* _Provided material_:
☆ ☆ ☆ ☆

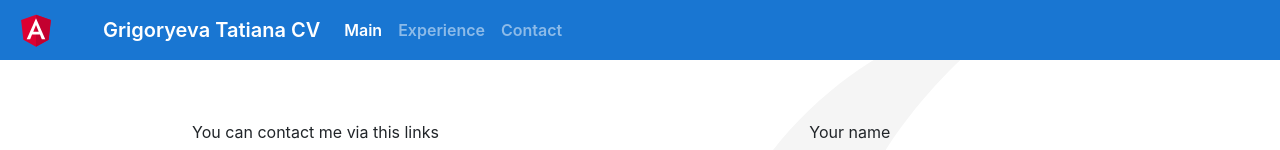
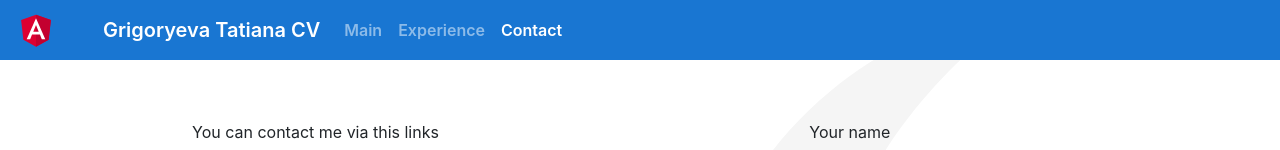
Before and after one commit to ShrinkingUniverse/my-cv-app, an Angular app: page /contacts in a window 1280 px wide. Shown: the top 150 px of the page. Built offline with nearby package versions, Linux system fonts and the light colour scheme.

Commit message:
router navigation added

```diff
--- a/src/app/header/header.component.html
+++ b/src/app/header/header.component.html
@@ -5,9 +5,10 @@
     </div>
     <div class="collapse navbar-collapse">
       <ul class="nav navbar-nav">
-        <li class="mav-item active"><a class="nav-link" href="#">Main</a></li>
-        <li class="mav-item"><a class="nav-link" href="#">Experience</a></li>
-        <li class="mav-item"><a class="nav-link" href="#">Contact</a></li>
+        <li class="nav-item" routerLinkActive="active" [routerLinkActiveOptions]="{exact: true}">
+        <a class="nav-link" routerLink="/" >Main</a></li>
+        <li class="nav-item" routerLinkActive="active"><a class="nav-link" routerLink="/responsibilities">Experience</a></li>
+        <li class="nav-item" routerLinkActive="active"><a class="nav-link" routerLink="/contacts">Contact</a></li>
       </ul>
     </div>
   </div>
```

☆ ☆ ☆ ☆

* _What you have to do_:
If a line in the entries above contains the word "href", copy it.

* _Written answer_:
-        <li class="mav-item active"><a class="nav-link" href="#">Main</a></li>
-        <li class="mav-item"><a class="nav-link" href="#">Experience</a></li>
-        <li class="mav-item"><a class="nav-link" href="#">Contact</a></li>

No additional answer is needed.